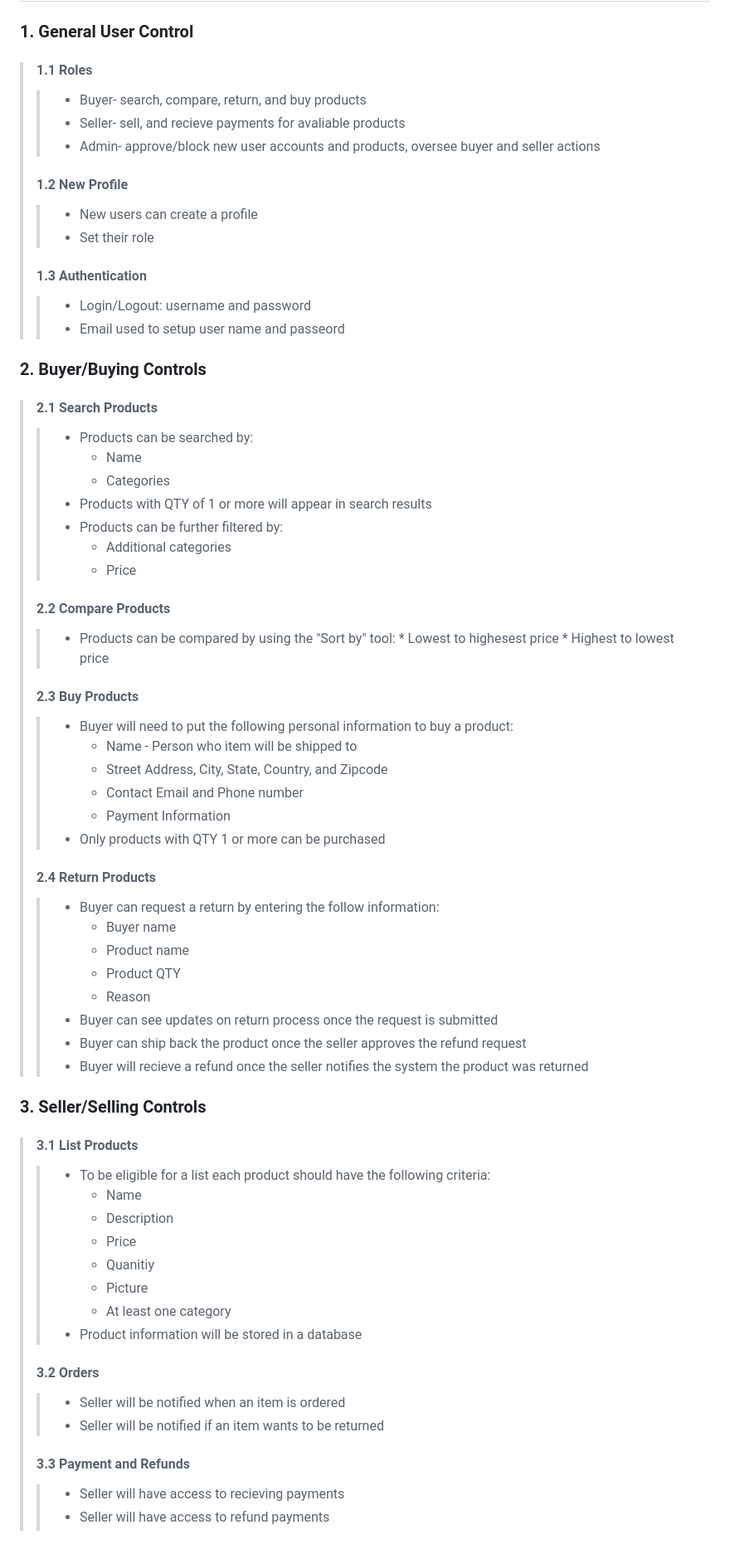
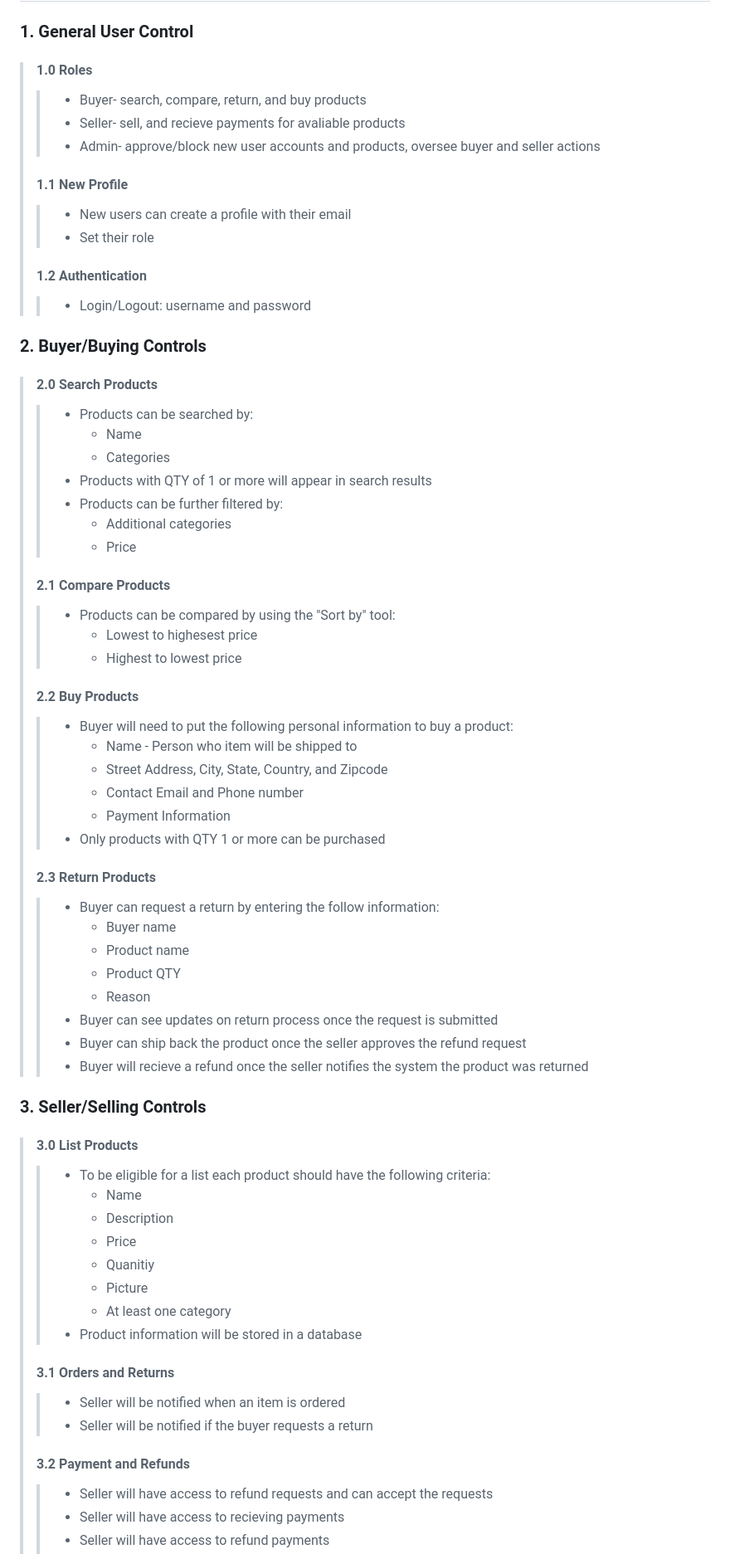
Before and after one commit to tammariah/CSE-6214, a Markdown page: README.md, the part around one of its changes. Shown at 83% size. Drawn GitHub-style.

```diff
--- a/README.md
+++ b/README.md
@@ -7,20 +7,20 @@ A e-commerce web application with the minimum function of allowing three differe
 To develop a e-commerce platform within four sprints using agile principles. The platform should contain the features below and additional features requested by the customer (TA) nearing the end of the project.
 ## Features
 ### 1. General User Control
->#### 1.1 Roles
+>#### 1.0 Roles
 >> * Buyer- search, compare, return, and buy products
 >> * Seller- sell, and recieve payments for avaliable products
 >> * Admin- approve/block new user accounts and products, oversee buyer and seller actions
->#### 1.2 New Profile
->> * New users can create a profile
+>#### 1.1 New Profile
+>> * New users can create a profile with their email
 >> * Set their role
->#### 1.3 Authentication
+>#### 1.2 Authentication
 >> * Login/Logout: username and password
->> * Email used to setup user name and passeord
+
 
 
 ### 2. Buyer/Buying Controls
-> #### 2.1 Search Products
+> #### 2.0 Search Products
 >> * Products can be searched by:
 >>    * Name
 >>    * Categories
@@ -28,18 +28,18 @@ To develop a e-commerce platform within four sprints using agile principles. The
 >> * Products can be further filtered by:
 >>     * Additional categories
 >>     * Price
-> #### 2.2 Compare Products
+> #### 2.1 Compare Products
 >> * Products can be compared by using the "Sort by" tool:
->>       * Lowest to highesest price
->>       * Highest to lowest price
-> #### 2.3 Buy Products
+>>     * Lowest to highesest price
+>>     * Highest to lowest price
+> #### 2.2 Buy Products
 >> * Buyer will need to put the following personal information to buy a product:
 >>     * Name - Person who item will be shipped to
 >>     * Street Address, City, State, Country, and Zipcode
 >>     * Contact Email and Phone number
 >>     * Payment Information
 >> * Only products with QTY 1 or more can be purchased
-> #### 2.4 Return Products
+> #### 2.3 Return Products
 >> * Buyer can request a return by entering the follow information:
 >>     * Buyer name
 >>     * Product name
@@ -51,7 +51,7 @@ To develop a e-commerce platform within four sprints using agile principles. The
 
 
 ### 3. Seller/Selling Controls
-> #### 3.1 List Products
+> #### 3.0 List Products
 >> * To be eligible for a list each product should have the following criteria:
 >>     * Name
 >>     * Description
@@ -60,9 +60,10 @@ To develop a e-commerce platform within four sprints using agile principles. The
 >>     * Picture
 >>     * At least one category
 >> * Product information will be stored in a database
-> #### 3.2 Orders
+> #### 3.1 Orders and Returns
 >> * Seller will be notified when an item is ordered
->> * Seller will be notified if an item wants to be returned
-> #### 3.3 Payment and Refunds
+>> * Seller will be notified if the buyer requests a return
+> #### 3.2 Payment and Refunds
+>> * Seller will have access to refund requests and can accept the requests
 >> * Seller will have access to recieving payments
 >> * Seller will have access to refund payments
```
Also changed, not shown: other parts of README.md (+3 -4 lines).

_ _ _ _

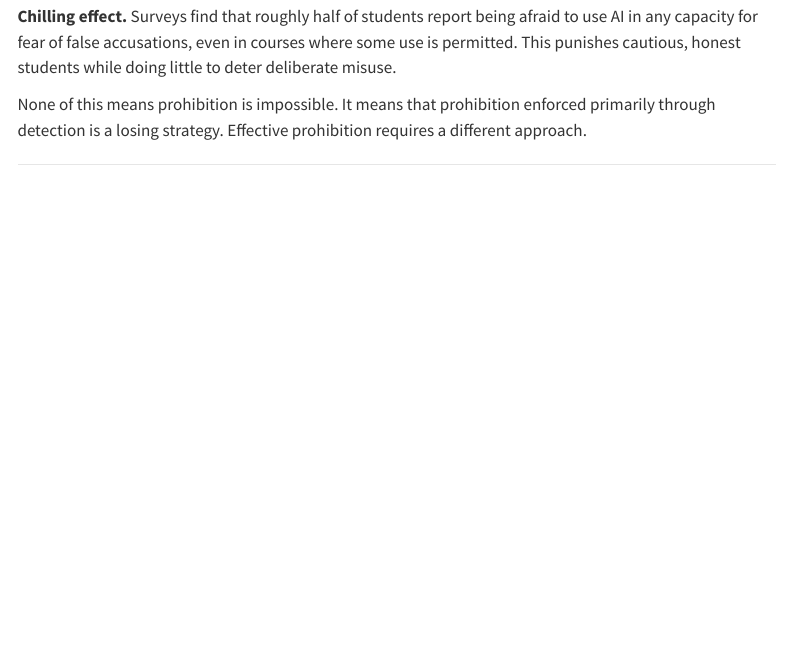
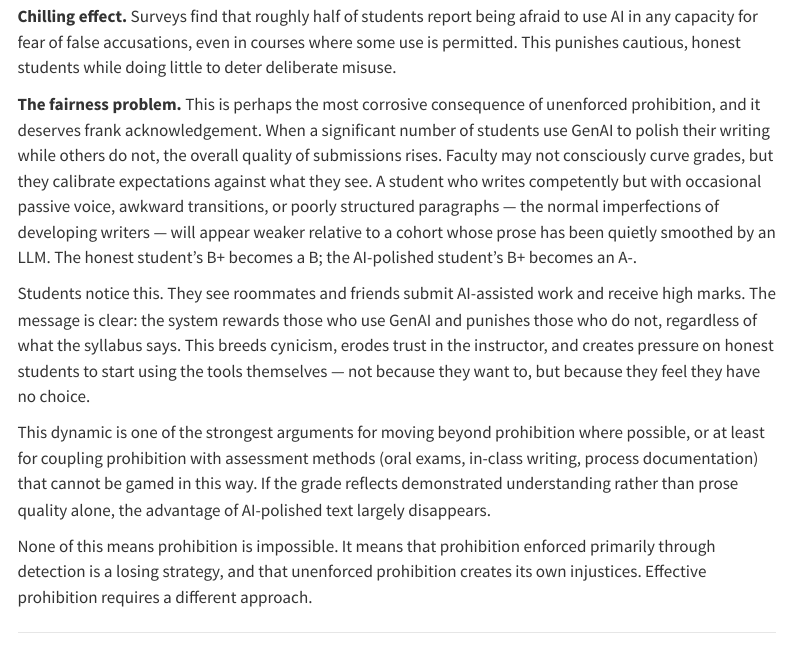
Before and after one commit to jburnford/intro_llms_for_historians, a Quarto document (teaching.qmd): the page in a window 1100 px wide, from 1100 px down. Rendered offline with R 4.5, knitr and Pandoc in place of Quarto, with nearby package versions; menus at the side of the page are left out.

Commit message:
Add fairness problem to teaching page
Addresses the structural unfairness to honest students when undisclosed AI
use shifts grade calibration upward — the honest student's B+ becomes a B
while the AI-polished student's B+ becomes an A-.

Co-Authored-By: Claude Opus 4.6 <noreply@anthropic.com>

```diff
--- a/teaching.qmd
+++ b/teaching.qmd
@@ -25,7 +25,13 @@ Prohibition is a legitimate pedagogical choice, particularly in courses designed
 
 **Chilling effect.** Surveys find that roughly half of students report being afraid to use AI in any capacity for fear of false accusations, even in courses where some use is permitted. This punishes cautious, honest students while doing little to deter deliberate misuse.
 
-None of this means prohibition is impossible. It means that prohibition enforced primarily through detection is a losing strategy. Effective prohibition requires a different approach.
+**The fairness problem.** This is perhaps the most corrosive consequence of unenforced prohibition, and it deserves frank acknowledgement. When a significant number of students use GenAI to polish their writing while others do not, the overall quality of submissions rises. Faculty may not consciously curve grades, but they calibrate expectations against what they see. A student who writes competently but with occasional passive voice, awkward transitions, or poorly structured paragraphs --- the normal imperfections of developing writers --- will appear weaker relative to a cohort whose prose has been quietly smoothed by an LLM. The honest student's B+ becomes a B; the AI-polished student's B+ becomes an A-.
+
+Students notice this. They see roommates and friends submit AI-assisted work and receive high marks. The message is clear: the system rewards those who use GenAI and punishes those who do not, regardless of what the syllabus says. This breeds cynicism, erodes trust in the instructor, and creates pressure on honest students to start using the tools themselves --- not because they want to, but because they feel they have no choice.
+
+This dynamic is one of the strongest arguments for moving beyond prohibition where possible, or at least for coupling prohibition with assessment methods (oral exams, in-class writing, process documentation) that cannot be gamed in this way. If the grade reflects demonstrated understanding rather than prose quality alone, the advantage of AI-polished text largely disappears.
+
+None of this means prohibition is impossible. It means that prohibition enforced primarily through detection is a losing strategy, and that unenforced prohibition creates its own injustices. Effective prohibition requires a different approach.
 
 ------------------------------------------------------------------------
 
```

_ _ _ _

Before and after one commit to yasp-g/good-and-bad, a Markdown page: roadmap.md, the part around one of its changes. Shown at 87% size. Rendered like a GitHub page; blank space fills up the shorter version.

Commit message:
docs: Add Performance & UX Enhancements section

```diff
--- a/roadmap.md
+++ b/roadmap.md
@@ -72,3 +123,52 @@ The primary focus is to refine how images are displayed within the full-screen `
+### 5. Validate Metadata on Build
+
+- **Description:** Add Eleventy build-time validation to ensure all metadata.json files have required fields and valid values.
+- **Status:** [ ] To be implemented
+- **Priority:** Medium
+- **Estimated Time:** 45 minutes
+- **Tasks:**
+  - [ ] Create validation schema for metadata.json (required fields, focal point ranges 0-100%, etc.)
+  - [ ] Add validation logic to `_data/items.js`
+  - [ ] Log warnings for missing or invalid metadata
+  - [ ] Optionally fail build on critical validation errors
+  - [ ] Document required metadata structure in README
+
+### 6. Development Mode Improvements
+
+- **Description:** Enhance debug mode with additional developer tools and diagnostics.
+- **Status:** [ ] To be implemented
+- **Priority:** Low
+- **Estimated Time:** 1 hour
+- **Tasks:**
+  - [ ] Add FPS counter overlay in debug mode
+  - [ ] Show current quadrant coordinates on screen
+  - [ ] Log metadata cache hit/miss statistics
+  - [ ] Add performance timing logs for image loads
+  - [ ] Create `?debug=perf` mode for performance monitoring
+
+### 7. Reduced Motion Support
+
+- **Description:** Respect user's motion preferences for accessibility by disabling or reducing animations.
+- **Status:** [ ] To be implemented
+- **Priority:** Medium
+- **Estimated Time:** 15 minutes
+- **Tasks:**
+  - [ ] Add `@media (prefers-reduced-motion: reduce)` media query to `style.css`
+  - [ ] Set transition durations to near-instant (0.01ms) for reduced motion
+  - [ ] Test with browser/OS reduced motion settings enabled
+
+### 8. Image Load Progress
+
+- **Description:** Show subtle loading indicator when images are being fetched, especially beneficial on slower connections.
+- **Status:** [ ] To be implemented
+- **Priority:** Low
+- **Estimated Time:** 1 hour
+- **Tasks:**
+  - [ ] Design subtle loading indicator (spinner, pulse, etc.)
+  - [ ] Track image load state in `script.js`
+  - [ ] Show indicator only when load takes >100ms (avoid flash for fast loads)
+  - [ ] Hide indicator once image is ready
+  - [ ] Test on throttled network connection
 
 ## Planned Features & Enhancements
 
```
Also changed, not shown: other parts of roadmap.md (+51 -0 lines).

_ _ _ _

The expected answer is a copy of every line in the entries that holds the word "teaching".

Before and after one commit to jburnford/intro_llms_for_historians, a Quarto document (teaching.qmd): the page in a window 1100 px wide, from 1100 px down. Rendered offline with R 4.5, knitr and Pandoc in place of Quarto, with nearby package versions; menus at the side of the page are left out.
Add fairness problem to teaching page
--- a/teaching.qmd
+++ b/teaching.qmd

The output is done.